Desbuquois dysplasia (DD) type 1 is a rare skeletal dysplasia characterized by a short stature, round face, progressive scoliosis, and joint laxity. The causative gene has been identified as calcium-activated nucleotidase 1 (CANT1), which encodes a nucleotidase that preferentially hydrolyzes UDP to UMP and phosphate. In this study, we generated Cant1 KO mice using CRISPR/Cas9-mediated genome editing. All F0 mice possessing frameshift deletions at both Cant1 alleles exhibited a dwarf phenotype. Germline transmission of the edited allele was confirmed in an F0 heterozygous mouse, and KO mice were generated by crossing of the heterozygous breeding pairs. Cant1 KO mice exhibited skeletal defects, including short stature, thoracic kyphosis, and delta phalanx, all of which are observed in DD type 1 patients. The glycosaminoglycan (GAG) content and extracellular matrix space were reduced in the growth plate cartilage of mutants, and proliferating chondrocytes lost their typical flat shape and became round. Chondrocyte differentiation, especially terminal differentiation to hypertrophic chondrocytes, was impaired in Cant1 KO mice. These findings indicate that CANT1 is involved in the synthesis of GAG and regulation of chondrocyte differentiation in the cartilage and contribute to a better understanding of the pathogenesis of DD type 1.
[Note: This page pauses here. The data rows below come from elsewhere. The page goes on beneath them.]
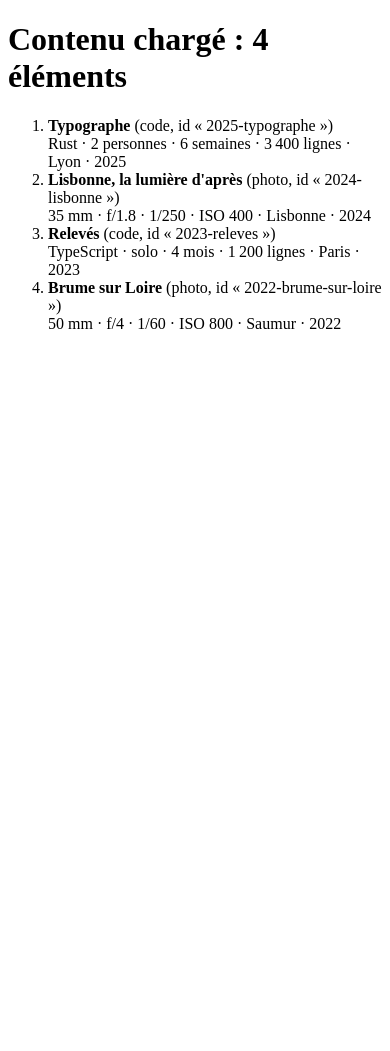
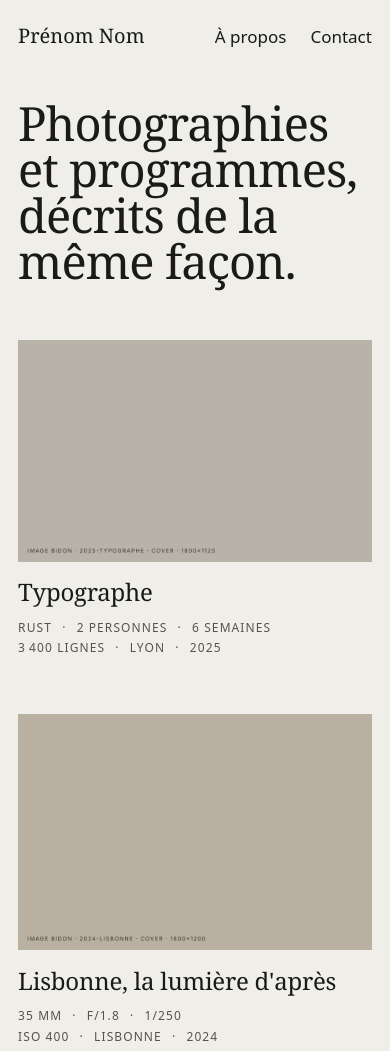
Before and after one commit to YTlowlouis/portfolio, an Astro site: page / in a window 390 px wide. Shown: the top 1051 px of the page. Before the commit the page ends 844 px from the top, so only its background shows below. Built offline with nearby package versions, Linux system fonts and the light colour scheme; Astro itself is replaced by a stand-in of ours.

Commit message:
Ajoute le bloc de métadonnées unique et la grille d'accueil
MetaBlock reçoit six paires label/valeur et ignore le type de l'élément.
Liste de définitions : labels masqués mais vocalisés, points médians en
contenu CSS muet, deux lignes de trois champs, chiffres tabulaires.
Grille en subgrid pour aligner titres et blocs d'une carte à l'autre.
Images via <Picture> (AVIF, WebP, tailles responsives, ratio réservé).
Polices Bodoni Moda et IBM Plex Sans auto-hébergées via Fontsource.

Co-Authored-By: Claude Opus 5.5 <noreply@anthropic.com>
Claude-Session: https://claude.ai/code/session_01XLEw64p3Qd949MHjVeWPRc

```diff
--- a/package.json
+++ b/package.json
@@ -10,6 +10,8 @@
     "check": "astro check"
   },
   "dependencies": {
+    "@fontsource-variable/bodoni-moda": "^5.3.0",
+    "@fontsource-variable/ibm-plex-sans": "^5.3.0",
     "astro": "^7.4.13",
     "sharp": "^0.35.5"
   },
--- /dev/null
+++ b/src/components/MetaBlock.astro
@@ -0,0 +1,76 @@
+---
+/**
+ * Le bloc de métadonnées. Unique composant du site pour cet usage.
+ *
+ * Il reçoit six paires label/valeur et rien d'autre : il ne sait pas s'il
+ * affiche une photo ou un projet de code, et ne doit jamais le savoir.
+ *
+ * Accessibilité : une liste de définitions. Les labels sont masqués à l'écran
+ * mais lus par les lecteurs d'écran (« Focale : 35 mm »). Les points médians
+ * sont du contenu CSS au texte alternatif vide, donc jamais vocalisés.
+ */
+import type { Meta } from '~/lib/meta';
+
+interface Props {
+  fields: Meta;
+}
+
+const { fields } = Astro.props;
+---
+
+<dl class="meta">
+  {
+    fields.map((field) => (
+      <div class="meta__field">
+        <dt class="meta__label">{field.label}</dt>
+        <dd class="meta__value">{field.value}</dd>
+      </div>
+    ))
+  }
+</dl>
+
+<style>
+  .meta {
+    margin: 0;
+    font-family: var(--font-sans);
+    font-size: var(--meta-size);
+    line-height: 1.7;
+    letter-spacing: 0.09em;
+    text-transform: uppercase;
+    font-variant-numeric: tabular-nums lining-nums;
+    color: var(--ink-soft);
+  }
+
+  /* Les six champs s'écoulent comme du texte, sur deux lignes de trois :
+     même hauteur et même rythme pour tous les blocs du site. */
+  .meta__field {
+    display: inline;
+    white-space: nowrap;
+  }
+
+  .meta__field:not(:nth-child(3n + 1))::before {
+    content: '·';
+    content: '·' / '';
+    margin-inline: 0.5em;
+  }
+
+  .meta__field:nth-child(3)::after {
+    content: '\A';
+    content: '\A' / '';
+    white-space: pre;
+  }
+
+  .meta__label {
+    position: absolute;
+    width: 1px;
+    height: 1px;
+    overflow: hidden;
+    clip-path: inset(50%);
+    white-space: nowrap;
+  }
+
+  .meta__value {
+    display: inline;
+    margin: 0;
+  }
+</style>
--- /dev/null
+++ b/src/components/WorkCard.astro
@@ -0,0 +1,85 @@
+---
+/**
+ * Une carte de la grille : image, titre, bloc de métadonnées.
+ * Comme MetaBlock, elle ignore le type de l'élément.
+ */
+import type { ImageMetadata } from 'astro';
+import { Picture } from 'astro:assets';
+import MetaBlock from './MetaBlock.astro';
+import type { Meta } from '~/lib/meta';
+
+interface Props {
+  href: string;
+  title: string;
+  image: { src: ImageMetadata; alt: string };
+  meta: Meta;
+  /** Les premières cartes, visibles sans défiler, ne sont pas chargées en différé. */
+  priority?: boolean;
+}
+
+const { href, title, image, meta, priority = false } = Astro.props;
+---
+
+<article class="card">
+  <a class="card__media" href={href} tabindex="-1" aria-hidden="true">
+    <Picture
+      src={image.src}
+      alt=""
+      formats={['avif', 'webp']}
+      widths={[480, 720, 960, 1440]}
+      sizes="(min-width: 72rem) 30vw, (min-width: 44rem) 46vw, 100vw"
+      loading={priority ? 'eager' : 'lazy'}
+      fetchpriority={priority ? 'high' : 'auto'}
+    />
+  </a>
+  <h2 class="card__title">
+    <a href={href}>{title}</a>
+  </h2>
+  <MetaBlock fields={meta} />
+</article>
+
+<style>
+  /* La carte reprend les trois rangées de la grille parente (subgrid) :
+     dans une même rangée de cartes, titres et blocs de métadonnées
+     commencent tous à la même hauteur, quelle que soit l'image. */
+  .card {
+    display: grid;
+    grid-row: span 3;
+    grid-template-rows: subgrid;
+    row-gap: 0;
+  }
+
+  .card__media {
+    align-self: end;
+    display: block;
+  }
+
+  .card__media :global(img) {
+    display: block;
+    width: 100%;
+    height: auto;
+    background: var(--paper-deep);
+  }
+
+  .card__title {
+    margin: 1.1rem 0 0.6rem;
+    font-family: var(--font-serif);
+    font-size: var(--card-title-size);
+    font-weight: 500;
+    font-variation-settings: 'opsz' 96;
+    line-height: 1.05;
+    letter-spacing: -0.01em;
+    text-wrap: balance;
+  }
+
+  .card__title a {
+    color: inherit;
+    text-decoration: none;
+  }
+
+  .card__title a:hover {
+    text-decoration: underline;
+    text-decoration-thickness: 1px;
+    text-underline-offset: 0.12em;
+  }
+</style>
--- /dev/null
+++ b/src/layouts/Base.astro
@@ -0,0 +1,83 @@
+---
+import '~/styles/global.css';
+
+interface Props {
+  title?: string;
+  description?: string;
+}
+
+const SITE_NAME = 'Prénom Nom';
+const { title, description = 'Photographies et programmes.' } = Astro.props;
+const fullTitle = title ? `${title} · ${SITE_NAME}` : SITE_NAME;
+---
+
+<!doctype html>
+<html lang="fr">
+  <head>
+    <meta charset="utf-8" />
+    <meta name="viewport" content="width=device-width, initial-scale=1" />
+    <meta name="description" content={description} />
+    <meta name="theme-color" content="#efeee9" />
+    <title>{fullTitle}</title>
+  </head>
+  <body>
+    <a class="skip-link" href="#contenu">Aller au contenu</a>
+    <header class="site-header">
+      <a class="site-name" href="/">{SITE_NAME}</a>
+      <nav aria-label="Principale">
+        <ul>
+          <li><a href="/a-propos">À propos</a></li>
+          <li><a href="/a-propos#contact">Contact</a></li>
+        </ul>
+      </nav>
+    </header>
+    <main id="contenu">
+      <slot />
+    </main>
+  </body>
+</html>
+
+<style>
+  .site-header {
+    display: flex;
+    flex-wrap: wrap;
+    align-items: baseline;
+    justify-content: space-between;
+    gap: 0.5rem 2rem;
+    max-width: var(--page-max);
+    margin-inline: auto;
+    padding: clamp(1.25rem, 3vw, 2rem) var(--gutter) 0;
+  }
+
+  .site-name {
+    font-family: var(--font-serif);
+    font-size: 1.25rem;
+    font-weight: 500;
+    text-decoration: none;
+  }
+
+  nav ul {
+    display: flex;
+    gap: 1.5rem;
+    margin: 0;
+    padding: 0;
+    list-style: none;
+  }
+
+  nav a {
+    text-decoration: none;
+  }
+
+  nav a:hover,
+  .site-name:hover {
+    text-decoration: underline;
+    text-decoration-thickness: 1px;
+    text-underline-offset: 0.2em;
+  }
+
+  main {
+    max-width: var(--page-max);
+    margin-inline: auto;
+    padding: 0 var(--gutter) clamp(4rem, 10vw, 8rem);
+  }
+</style>
--- /dev/null
+++ b/src/lib/works.ts
@@ -0,0 +1,15 @@
+import { getCollection, type CollectionEntry } from 'astro:content';
+
+export type Work = CollectionEntry<'works'>;
+
+/** Tous les éléments publiés, photo et code mêlés, du plus récent au plus ancien. */
+export async function getWorks(): Promise<Work[]> {
+  const works = await getCollection('works', ({ data }) => !data.draft);
+  return works.sort((a, b) => b.data.date.getTime() - a.data.date.getTime());
+}
+
+/** URL de la page de détail. L'id commence par l'année, il ne peut pas
+ *  entrer en conflit avec /a-propos ou /m/. */
+export function workHref(work: Work): string {
+  return `/${work.id}`;
+}
--- a/src/pages/index.astro
+++ b/src/pages/index.astro
@@ -1,36 +1,49 @@
 ---
-/**
- * Page provisoire de l'étape 1 : elle ne sert qu'à vérifier que la collection
- * se charge, que le tri par date fonctionne et que toMeta() rend bien six champs
- * pour chaque élément. Elle sera remplacée par la grille à l'étape 2.
- */
-import { getCollection } from 'astro:content';
+import Base from '~/layouts/Base.astro';
+import WorkCard from '~/components/WorkCard.astro';
+import { getWorks, workHref } from '~/lib/works';
 import { toMeta } from '~/lib/meta';
 
-const works = (await getCollection('works', ({ data }) => !data.draft)).sort(
-  (a, b) => b.data.date.getTime() - a.data.date.getTime(),
-);
+const works = await getWorks();
 ---
 
-<!doctype html>
-<html lang="fr">
-  <head>
-    <meta charset="utf-8" />
-    <meta name="viewport" content="width=device-width, initial-scale=1" />
-    <title>Portfolio · étape 1</title>
-  </head>
-  <body>
-    <h1>Contenu chargé : {works.length} éléments</h1>
-    <ol>
-      {
-        works.map((work) => (
-          <li>
-            <strong>{work.data.title}</strong> ({work.data.kind}, id « {work.id} »)
-            <br />
-            {toMeta(work).map((field) => field.value).join(' · ')}
-          </li>
-        ))
-      }
-    </ol>
-  </body>
-</html>
+<Base>
+  <h1 class="intro">Photographies et programmes, décrits de la même façon.</h1>
+
+  <div class="grid">
+    {
+      works.map((work, index) => (
+        <WorkCard
+          href={workHref(work)}
+          title={work.data.title}
+          image={work.data.cover}
+          meta={toMeta(work)}
+          priority={index < 3}
+        />
+      ))
+    }
+  </div>
+</Base>
+
+<style>
+  .intro {
+    max-width: 14ch;
+    margin: clamp(3rem, 10vw, 9rem) 0 clamp(3.5rem, 9vw, 8rem);
+    font-family: var(--font-serif);
+    font-size: var(--display-size);
+    font-weight: 400;
+    font-variation-settings: 'opsz' 96;
+    line-height: 0.98;
+    letter-spacing: -0.02em;
+    text-wrap: balance;
+  }
+
+  /* Trois rangées de grille par carte (image, titre, métadonnées),
+     reprises par chaque carte en subgrid. */
+  .grid {
+    display: grid;
+    grid-template-columns: repeat(auto-fill, minmax(min(100%, 19rem), 1fr));
+    column-gap: clamp(1.5rem, 4vw, 4rem);
+    row-gap: clamp(3.5rem, 8vw, 6.5rem);
+  }
+</style>
--- /dev/null
+++ b/src/styles/global.css
@@ -0,0 +1,89 @@
+/* Polices auto-hébergées (paquets npm Fontsource), servies depuis le site. */
+@import '@fontsource-variable/bodoni-moda/opsz.css';
+@import '@fontsource-variable/ibm-plex-sans/index.css';
+
+:root {
+  /* Couleurs. Pas d'accent : la couleur vient des images. */
+  --paper: #efeee9; /* papier légèrement gris, jamais blanc pur */
+  --paper-deep: #e4e2db; /* fond réservé sous une image en chargement */
+  --ink: #1a1a18; /* texte : contraste 15,8:1 sur le papier */
+  --ink-soft: #55534c; /* métadonnées : contraste 6,6:1 sur le papier */
+  --rule: #c8c6be;
+
+  --font-serif: 'Bodoni Moda Variable', 'Bodoni 72', 'Didot', Georgia, serif;
+  --font-sans: 'IBM Plex Sans Variable', system-ui, sans-serif;
+
+  --text-size: 1.0625rem;
+  --meta-size: 0.75rem;
+  --card-title-size: clamp(1.5rem, 1.2rem + 1.1vw, 2.1rem);
+  --display-size: clamp(2.75rem, 1.6rem + 5.5vw, 6.5rem);
+
+  --gutter: clamp(1rem, 0.4rem + 3vw, 4rem);
+  --page-max: 92rem;
+
+  color-scheme: light;
+}
+
+*,
+*::before,
+*::after {
+  box-sizing: border-box;
+}
+
+html {
+  -webkit-text-size-adjust: 100%;
+  text-size-adjust: 100%;
+}
+
+body {
+  margin: 0;
+  background: var(--paper);
+  color: var(--ink);
+  font-family: var(--font-sans);
+  font-size: var(--text-size);
+  line-height: 1.6;
+  font-optical-sizing: auto;
+  -webkit-font-smoothing: antialiased;
+  -moz-osx-font-smoothing: grayscale;
+}
+
+img {
+  max-width: 100%;
+}
+
+a {
+  color: inherit;
+}
+
+:focus-visible {
+  outline: 2px solid var(--ink);
+  outline-offset: 3px;
+}
+
+::selection {
+  background: var(--ink);
+  color: var(--paper);
+}
+
+.skip-link {
+  position: absolute;
+  left: var(--gutter);
+  top: 0.75rem;
+  padding: 0.5rem 0.75rem;
+  background: var(--ink);
+  color: var(--paper);
+  transform: translateY(-200%);
+}
+
+.skip-link:focus-visible {
+  transform: none;
+}
+
+@media (prefers-reduced-motion: reduce) {
+  *,
+  *::before,
+  *::after {
+    transition-duration: 0.01ms !important;
+    animation-duration: 0.01ms !important;
+  }
+}
```
Also changed, not shown: 1 other file.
Keywords: CANT1; Desbuquois dysplasia; chondrocyte; extracellular matrix; genome editing; glycosaminoglycan.
© 2020 The Authors. Published by FEBS Press and John Wiley & Sons Ltd.